Gender - Sit Yu Kwan Vivian Anthropology 101 Section 31...

Info iconThis preview shows pages 1–3. Sign up to view the full content.

View Full Document Right Arrow Icon
Sit, Yu Kwan Vivian Anthropology 101 Section 31 Essay 2 Question # 3 The issue of gender, sex and sexuality has been complex in interrelating the terms. They are closely related and in most of the times are contradicting and misunderstood. For quit some time, the issue has been changing over the time as in most cases gender is more preferential than other names in question. Gender, sex and sexuality concepts have changed due to different understanding of the words by different individuals, communities and the way some cultures address the issues. Since “human attitudes, values, and behavior are limited not only by our genetic predispositions, but also by our experiences during enculturation. Our attributes as adults are determined by our genes and by our environment.” (Kottak, 2008: 455) By understanding the difference between these contracting words, it would be easy to eliminate the biases that are caused by the misunderstanding of these terms. In most cases, each word is replace with the other word and it causes a different meaning increasing the level of confusion. Sex in most cases, is regarded or defined as the biological attributes of men and women. Men and women differ genetically. (Kottak, 2008: 455) Biologically, sex is referred as a process by which the genetic traits are combined or mixed that often results to a specialization of the organism in either being a male or female. The male organisms produce the male gametes, mostly referred to as spermatozoa or sperms while the female organisms’ produces female gametes, ova or egg cells. (source) Usually, “women have two X chromosomes, and men have an X and a Y. The mother always provides an X chromosome. The father therefore determines a baby’s sex because only he has the Y
Background image of page 1

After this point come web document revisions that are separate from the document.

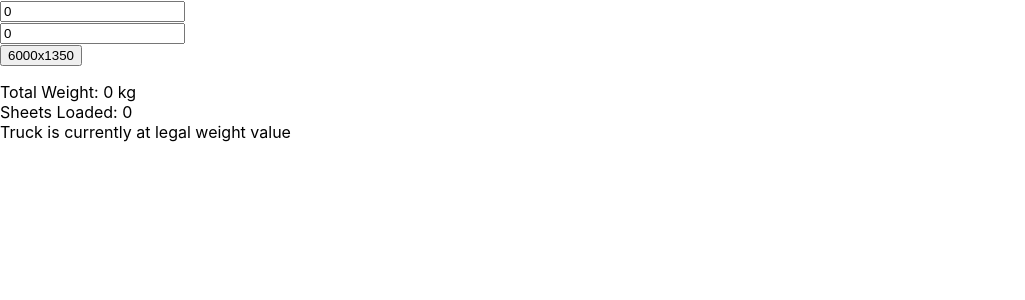
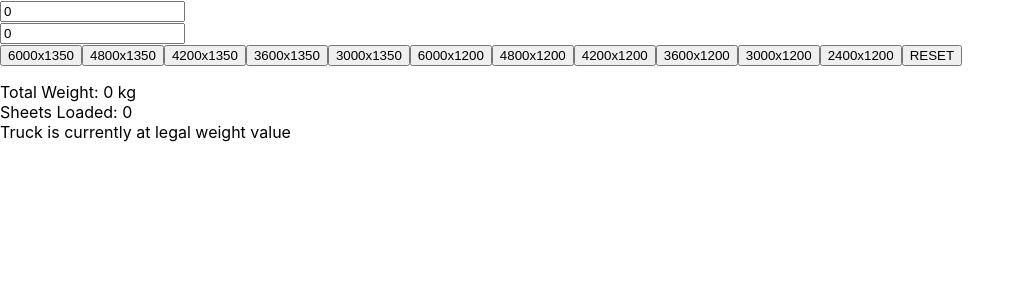
Before and after one commit to xenonth/project-weightwatcher, a React (Create React App) app in the folder project-weightwatcher-app/: page / in a window 1280 px wide. Shown: the top 300 px of the page, without its empty margins (0-1025 px from the left). Built offline with nearby package versions, Linux system fonts and the light colour scheme.

Commit message:
added reset button to reset values

```diff
--- a/project-weightwatcher-app/package.json
+++ b/project-weightwatcher-app/package.json
@@ -3,6 +3,7 @@
   "version": "0.1.0",
   "private": true,
   "dependencies": {
+    "@material-ui/core": "^4.11.4",
     "@testing-library/jest-dom": "^5.12.0",
     "@testing-library/react": "^11.2.6",
     "@testing-library/user-event": "^12.8.3",
--- a/project-weightwatcher-app/src/components/gyprockButtons/PBoard.js
+++ b/project-weightwatcher-app/src/components/gyprockButtons/PBoard.js
@@ -25,12 +25,6 @@ class PBoard extends React.Component {
         })
     }
 
-    wieghtComparison() {
-        if (this.state.count > this.state.truckWeight) {
-            this.setState({message: "Truck is Overweight"})
-        }
-    }
-
     render() {
 
         return (
@@ -40,13 +34,107 @@ class PBoard extends React.Component {
                 <input name="truckWeight" type="Number" placeholder="Truck Weight?" value={this.state.truckWeight} onChange={this.handleTruck} />
                 <br></br>
                 <button onClick={() => {
-                    this.wieghtComparison ()
+
                     this.setState((state) => ({
                         count: state.count + (44 * this.state.howMany),
                         sheetsLoaded: state.sheetsLoaded + (1 * this.state.howMany)
                       }));
                 }}>
                     6000x1350
+                </button>
+
+                <button onClick={() => {
+
+                    this.setState((state) => ({
+                        count: state.count + (35 * this.state.howMany),
+                        sheetsLoaded: state.sheetsLoaded + (1 * this.state.howMany)
+                      }));
+                }}>
+                    4800x1350
+                </button>
+                <button onClick={() => {
+
+                    this.setState((state) => ({
+                        count: state.count + (31 * this.state.howMany),
+                        sheetsLoaded: state.sheetsLoaded + (1 * this.state.howMany)
+                      }));
+                }}>
+                    4200x1350
+                </button>
+                <button onClick={() => {
+
+                    this.setState((state) => ({
+                        count: state.count + (26 * this.state.howMany),
+                        sheetsLoaded: state.sheetsLoaded + (1 * this.state.howMany)
+                      }));
+                }}>
+                    3600x1350
+                </button>
+                <button onClick={() => {
+
+                    this.setState((state) => ({
+                        count: state.count + (22 * this.state.howMany),
+                        sheetsLoaded: state.sheetsLoaded + (1 * this.state.howMany)
+                      }));
+                }}>
+                    3000x1350
+                </button>
+                <button onClick={() => {
+
+                    this.setState((state) => ({
+                        count: state.count + (39 * this.state.howMany),
+                        sheetsLoaded: state.sheetsLoaded + (1 * this.state.howMany)
+                      }));
+                }}>
+                    6000x1200
+                </button>
+                <button onClick={() => {
+
+                    this.setState((state) => ({
+                        count: state.count + (31 * this.state.howMany),
+                        sheetsLoaded: state.sheetsLoaded + (1 * this.state.howMany)
+                      }));
+                }}>
+                    4800x1200
+                </button>
+                <button onClick={() => {
+
+                    this.setState((state) => ({
+                        count: state.count + (27 * this.state.howMany),
+                        sheetsLoaded: state.sheetsLoaded + (1 * this.state.howMany)
+                      }));
+                }}>
+                    4200x1200
+                </button>
+                <button onClick={() => {
+
+                    this.setState((state) => ({
+                        count: state.count + (24 * this.state.howMany),
+                        sheetsLoaded: state.sheetsLoaded + (1 * this.state.howMany)
+                      }));
+                }}>
+                    3600x1200
+                </button>
+                <button onClick={() => {
+
+                    this.setState((state) => ({
+                        count: state.count + (20 * this.state.howMany),
+                        sheetsLoaded: state.sheetsLoaded + (1 * this.state.howMany)
+                      }));
+                }}>
+                    3000x1200
+                </button>
+                <button onClick={() => {
+
+                    this.setState((state) => ({
+                        count: state.count + (16 * this.state.howMany),
+                        sheetsLoaded: state.sheetsLoaded + (1 * this.state.howMany)
+                      }));
+                }}>
+                    2400x1200
+                </button>
+                <button onClick={() => {this.setState({count: 0, sheetsLoaded: 0})}}>
+                    RESET
                 </button>
                 <p>
                     {/* function for if truck weight is below 2000 kg change text to red or green */}
```
Also changed, not shown: 1 other file (tests, documents, lock files or other folders).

Info iconThis preview has intentionally blurred sections. Sign up to view the full version.

View Full DocumentRight Arrow Icon
chromosome to transmit.” (Kottak, 2008: 455) Sex is clearly viewed as the way or the method by which the two types of sex combines their gametes, more specifically their chromosomes, to form offspring. However, in another case, if an individual organism has both capabilities or has both male and female gametes, is therefore referred to as hermaphrodite. An example of a hermaphrodite is an earth worm; it has both organs though they cannot function together on one body. In most cases, they have to be two and each plays a distinctive role though they fight to play the male role. (source)
Background image of page 2
Image of page 3
This is the end of the preview. Sign up to access the rest of the document.

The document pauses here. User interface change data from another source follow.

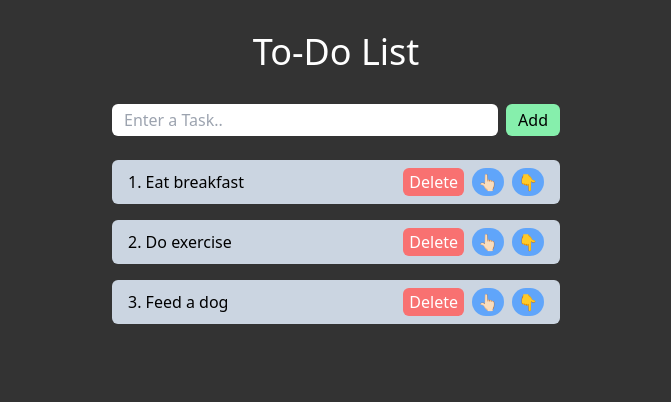
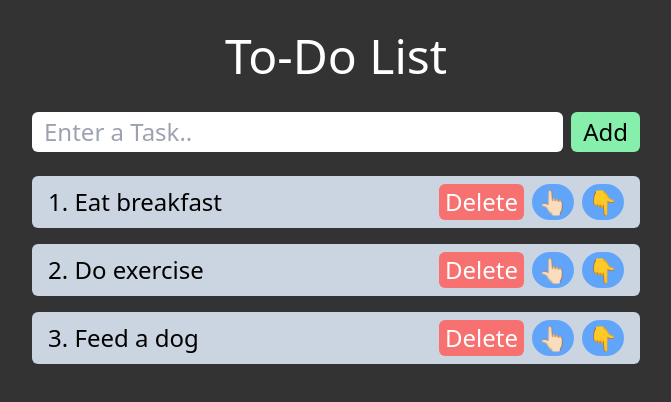
Before and after one commit to suhzeet/To-Do-List, a React (Vite) app: page / in a window 1280 px wide. Shown: the top 402 px of the page, without its empty margins (304-975 px from the left). Built offline with nearby package versions, Linux system fonts and the light colour scheme.

Commit message:
css updated

```diff
--- a/src/ToDoList.jsx
+++ b/src/ToDoList.jsx
@@ -48,9 +48,9 @@ function ToDoList() {
 
   return (
     <>
-      <div className="text-center mx-auto max-w-lg px-8">
+      <div className="text-center mx-auto max-w-2xl px-8 text-2xl">
         <div className="w-full">
-          <h1 className="text-white text-4xl my-8">To-Do List</h1>
+          <h1 className="text-white text-5xl my-8">To-Do List</h1>
           <div className="flex gap-2 mb-6">
             <input
               type="text"
```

This note was uploaded on 03/23/2011 for the course ANTH 101 taught by Professor Hollypetersgolden during the Fall '08 term at University of Michigan.

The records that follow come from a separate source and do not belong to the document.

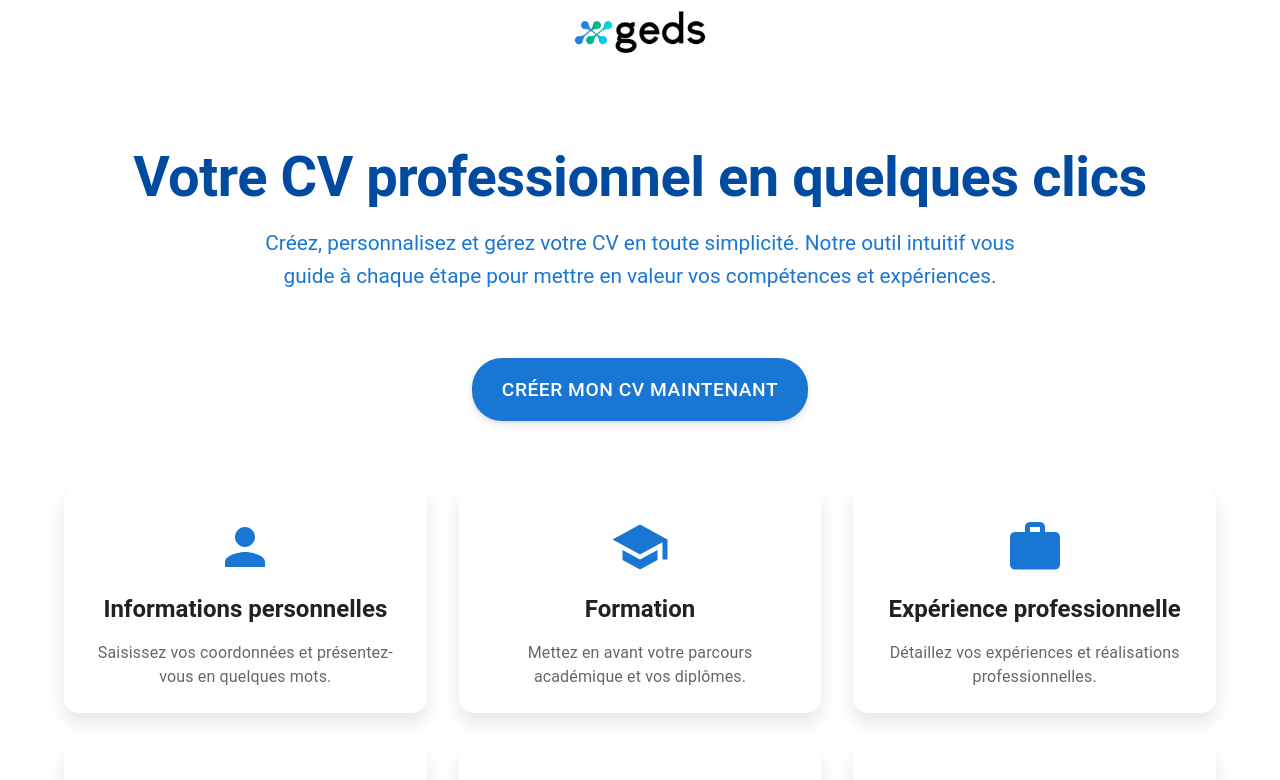
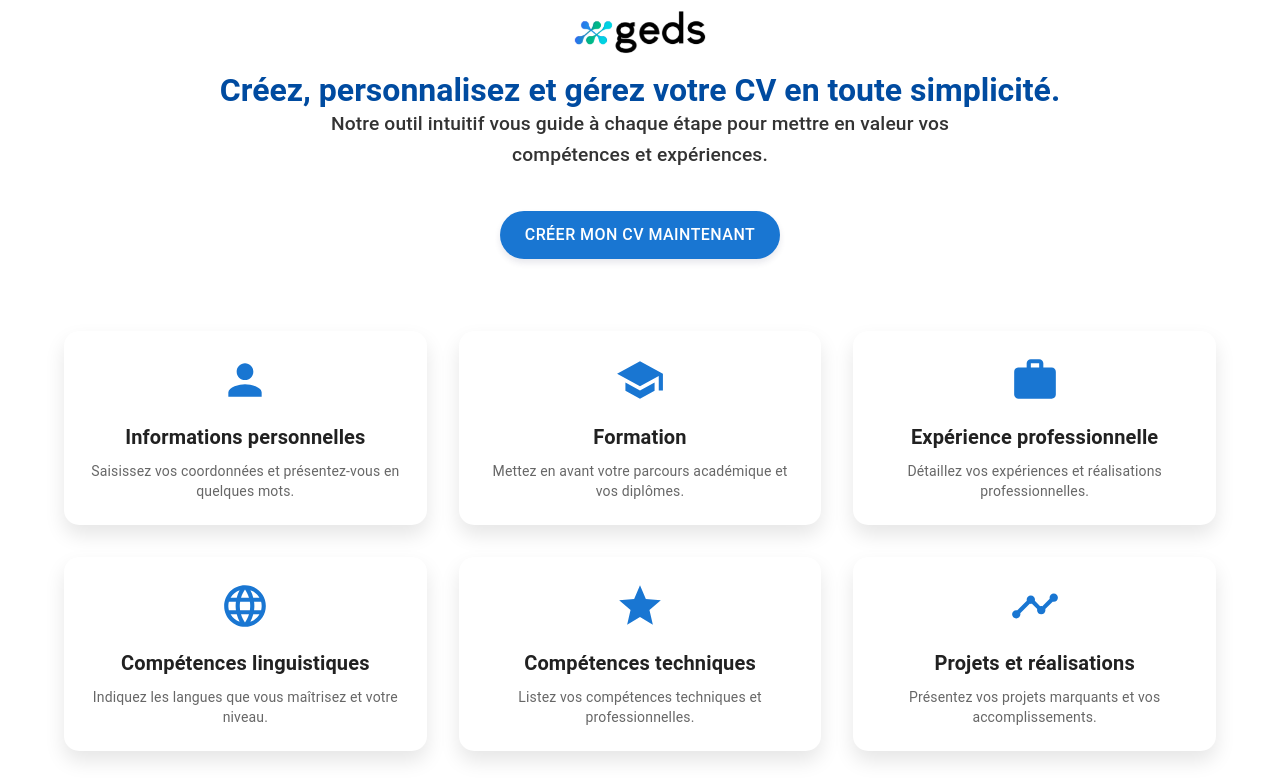
Before and after one commit to Smile2578/cveuro, a Next.js app: page / in a window 1280 px wide. Shown: the top 780 px of the page. Built offline with nearby package versions, Linux system fonts and the light colour scheme.

Commit message:
landing hd mise en forme

```diff
--- a/app/components/common/Footer.js
+++ b/app/components/common/Footer.js
@@ -4,7 +4,7 @@ import { Container, Typography, Box, Link } from '@mui/material';
 
 export default function Footer() {
   return (
-    <Box component="footer" sx={{ bgcolor: 'transparent', color: 'grey', py: 6 }}>
+    <Box component="footer" sx={{ bgcolor: 'transparent', color: 'grey', py: 2 }}>
       <Container maxWidth="lg">
         <Typography variant="body1" align="center" gutterBottom>
           CV modèle Europass par GEDS©
--- a/app/components/cvgen/Form.js
+++ b/app/components/cvgen/Form.js
@@ -404,7 +404,7 @@ return (
     >
       {({ isSubmitting, handleSubmit, values, setErrors }) => (
         <FormikForm onSubmit={handleSubmit}>
-          <Box sx={{ overflow: 'hidden' }}>
+          <Box sx={{ overflow: 'hidden', maxHeight: '100vh' }}>
           <Stepper activeStep={currentStep} alternativeLabel>
             {formSteps.map((step, index) => (
               <Step key={step.label}>
--- a/app/layout.js
+++ b/app/layout.js
@@ -6,7 +6,6 @@ import { useEffect } from 'react';
 
 const inter = Inter({ subsets: ["latin"] });
 
-
 export default function RootLayout({ children }) {
   useEffect(() => {
     initGA();
@@ -14,8 +13,10 @@ export default function RootLayout({ children }) {
   }, []);
 
   return (
-    <html lang="en">
-      <body>{children}</body>
+    <html lang="fr" style={{ height: '100vh' }}>
+      <body style={{ height: '100vh', margin: 0 }}>
+        {children}
+      </body>
     </html>
   );
 }
--- a/app/page.js
+++ b/app/page.js
@@ -1,8 +1,24 @@
 'use client';
 import { useState } from 'react';
 import Link from 'next/link';
-import { Button, Box, Typography, Container, Grid, Card, CardContent, useTheme, useMediaQuery, Fade } from '@mui/material';
-import { School, Work, Language, Person, Star, Timeline } from '@mui/icons-material';
+import {
+  Button,
+  Box,
+  Typography,
+  Container,
+  Grid,
+  Card,
+  CardContent,
+  useMediaQuery
+} from '@mui/material';
+import {
+  School,
+  Work,
+  Language,
+  Person,
+  Star,
+  Timeline
+} from '@mui/icons-material';
 import { motion } from 'framer-motion';
 import NavBar from './components/common/NavBar';
 import Footer from './components/common/Footer';
@@ -10,111 +26,88 @@ import theme from './theme';
 
 export default function LandingPage() {
   const isMobile = useMediaQuery(theme.breakpoints.down('sm'));
-
   const [hoveredCard, setHoveredCard] = useState(null);
 
   const cardVariants = {
-    offscreen: {
-      y: 50,
-      opacity: 0
-    },
+    offscreen: { y: 50, opacity: 0 },
     onscreen: {
       y: 0,
       opacity: 1,
-      transition: {
-        type: "spring",
-        bounce: 0.4,
-        duration: 0.8
-      }
+      transition: { type: 'spring', bounce: 0.4, duration: 0.8 }
     }
   };
 
   const iconVariants = {
     rotate: {
       rotate: 360,
-      transition: {
-        duration: 0.5,
-        ease: "easeInOut"
-      }
+      transition: { duration: 0.5, ease: 'easeInOut' }
     },
     stop: {
       rotate: 0,
-      transition: {
-        duration: 0.5,
-        ease: "easeInOut"
-      }
+      transition: { duration: 0.5, ease: 'easeInOut' }
     }
   };
 
   return (
     <Box sx={{
       minHeight: '100vh',
+      maxHeight: '100vh',
+      overflowY: 'auto',
       display: 'flex',
       flexDirection: 'column',
-      justifyContent: 'space-between',
       backgroundColor: theme.palette.background.default,
     }}>
       <NavBar />
       <Container component="main" maxWidth="lg" sx={{
-        pt: { xs: '32px', sm: '64px' },
         flex: 1,
         display: 'flex',
         flexDirection: 'column',
         alignItems: 'center',
-        py: { xs: 4, sm: 8 },
-        marginTop: { xs: 5, sm: 10 }
+        justifyContent: 'center',
+        py: { xs: 2, sm: 4 },
+        mt: isMobile ? 1: 0,
       }}>
-        <Fade in={true} timeout={1000}>
-          <Typography variant="h2" sx={{
+        <Typography variant="h3" sx={{
           color: theme.palette.primary.dark,
-            fontSize: { xs: '2.5rem', sm: '3.5rem' },
+          fontSize: { xs: '2rem', sm: '2rem' },
           textAlign: 'center',
           fontWeight: 'bold',
-            mb: 2
-          }} component="h1">
-            Votre CV professionnel en quelques clics
+          mt: 5,
+        }}>
+          Créez, personnalisez et gérez votre CV en toute simplicité.
         </Typography>
-        </Fade>
-        <Fade in={true} timeout={1500}>
-          <Typography variant="h5" sx={{
-            mb: 4,
+        <Typography variant="h6" sx={{
+          mb: 5,
           textAlign: 'center',
-            color: theme.palette.primary.main,
-            fontSize: { xs: '1.1rem', sm: '1.3rem' },
-            maxWidth: '800px',
+          color: theme.palette.text.primary,
+          fontSize: { xs: '1rem', sm: '1.2rem' },
+          maxWidth: '700px',
           lineHeight: 1.6
         }}>
-            Créez, personnalisez et gérez votre CV en toute simplicité. Notre outil intuitif vous guide à chaque étape pour mettre en valeur vos compétences et expériences.
+          Notre outil intuitif vous guide à chaque étape pour mettre en valeur vos compétences et expériences.
         </Typography>
-        </Fade>
-
-        <Box sx={{ mt: 4, mb: 8, width: '100%', display: 'flex', justifyContent: 'center' }}>
         <Link href="/cvgen" passHref>
           <Button
             variant="contained"
             size="large"
             color="primary"
             sx={{
-                padding: '15px 30px',
-                fontSize: '1.2rem',
-                borderRadius: '30px',
-                boxShadow: '0 4px 6px rgba(50, 50, 93, 0.11), 0 1px 3px rgba(0, 0, 0, 0.08)',
+              padding: '10px 25px',
+              fontSize: '1rem',
+              borderRadius: '25px',
+              boxShadow: '0 4px 6px rgba(50, 50, 93, 0.11)',
               transition: 'all 0.3s',
               '&:hover': {
                 transform: 'translateY(-2px)',
-                  boxShadow: '0 7px 14px rgba(50, 50, 93, 0.1), 0 3px 6px rgba(0, 0, 0, 0.08)',
+                boxShadow: '0 7px 14px rgba(50, 50, 93, 0.1)',
               },
-                '&:active': {
-                  transform: 'translateY(1px)',
-                }
+              '&:active': { transform: 'translateY(1px)' }
             }}
           >
             Créer mon CV maintenant
           </Button>
         </Link>
-        </Box>
-
-        <Grid container spacing={4} justifyContent="center">
+        <Grid container spacing={4} justifyContent="center" sx={{ mt: 5 }}>
           {[
             { icon: Person, title: "Informations personnelles", description: "Saisissez vos coordonnées et présentez-vous en quelques mots." },
             { icon: School, title: "Formation", description: "Mettez en avant votre parcours académique et vos diplômes." },
@@ -123,7 +116,7 @@ export default function LandingPage() {
             { icon: Star, title: "Compétences techniques", description: "Listez vos compétences techniques et professionnelles." },
             { icon: Timeline, title: "Projets et réalisations", description: "Présentez vos projets marquants et vos accomplissements." },
           ].map((step, index) => (
-            <Grid item xs={12} sm={6} md={4} key={index} sx={{ display: 'flex', justifyContent: 'center' }}>
+            <Grid item xs={12} sm={6} md={4} key={index}>
               <motion.div
                 variants={cardVariants}
                 initial="offscreen"
@@ -135,15 +128,13 @@ export default function LandingPage() {
                 onHoverEnd={() => setHoveredCard(null)}
               >
                 <Card sx={{
-                  width: '100%',
                   height: '100%',
                   display: 'flex',
                   flexDirection: 'column',
                   justifyContent: 'space-between',
+                  borderRadius: '15px',
+                  boxShadow: '0 10px 20px rgba(0,0,0,0.1)',
                   transition: 'all 0.3s ease-in-out',
-                  borderRadius: '15px',
-                  overflow: 'hidden',
-                  boxShadow: '0 10px 20px rgba(0,0,0,0.1)',
                   '&:hover': {
                     boxShadow: '0 15px 30px rgba(0,0,0,0.15)',
                   }
@@ -152,18 +143,18 @@ export default function LandingPage() {
                     display: 'flex',
                     flexDirection: 'column',
                     alignItems: 'center',
-                padding: '2rem'
+                    padding: '1.5rem'
                   }}>
                     <motion.div
                       variants={iconVariants}
-                  animate={hoveredCard === index ? "rotate" : "stop"}
+                      animate={hoveredCard === index ? 'rotate' : 'stop'}
                     >
-                  <step.icon sx={{ fontSize: 60, color: theme.palette.primary.main, mb: 2 }} />
+                      <step.icon sx={{ fontSize: 50, color: theme.palette.primary.main, mb: 2 }} />
                     </motion.div>
-                <Typography gutterBottom variant="h5" component="div" align="center" sx={{ fontWeight: 'bold', mb: 2 }}>
+                    <Typography variant="h6" align="center" sx={{ fontWeight: 'bold', mb: 1 }}>
                       {step.title}
                     </Typography>
-                <Typography variant="body1" color="text.secondary" align="center">
+                    <Typography variant="body2" color="text.secondary" align="center">
                       {step.description}
                     </Typography>
                   </CardContent>
```
Also changed, not shown: app/cvgen/page.js (line endings or trailing spaces). Lines whose indentation alone changed are shown as unchanged.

Page1 / 6

Gender - Sit Yu Kwan Vivian Anthropology 101 Section 31...

This preview shows document pages 1 - 3. Sign up to view the full document.

View Full Document Right Arrow Icon
Ask a homework question - tutors are online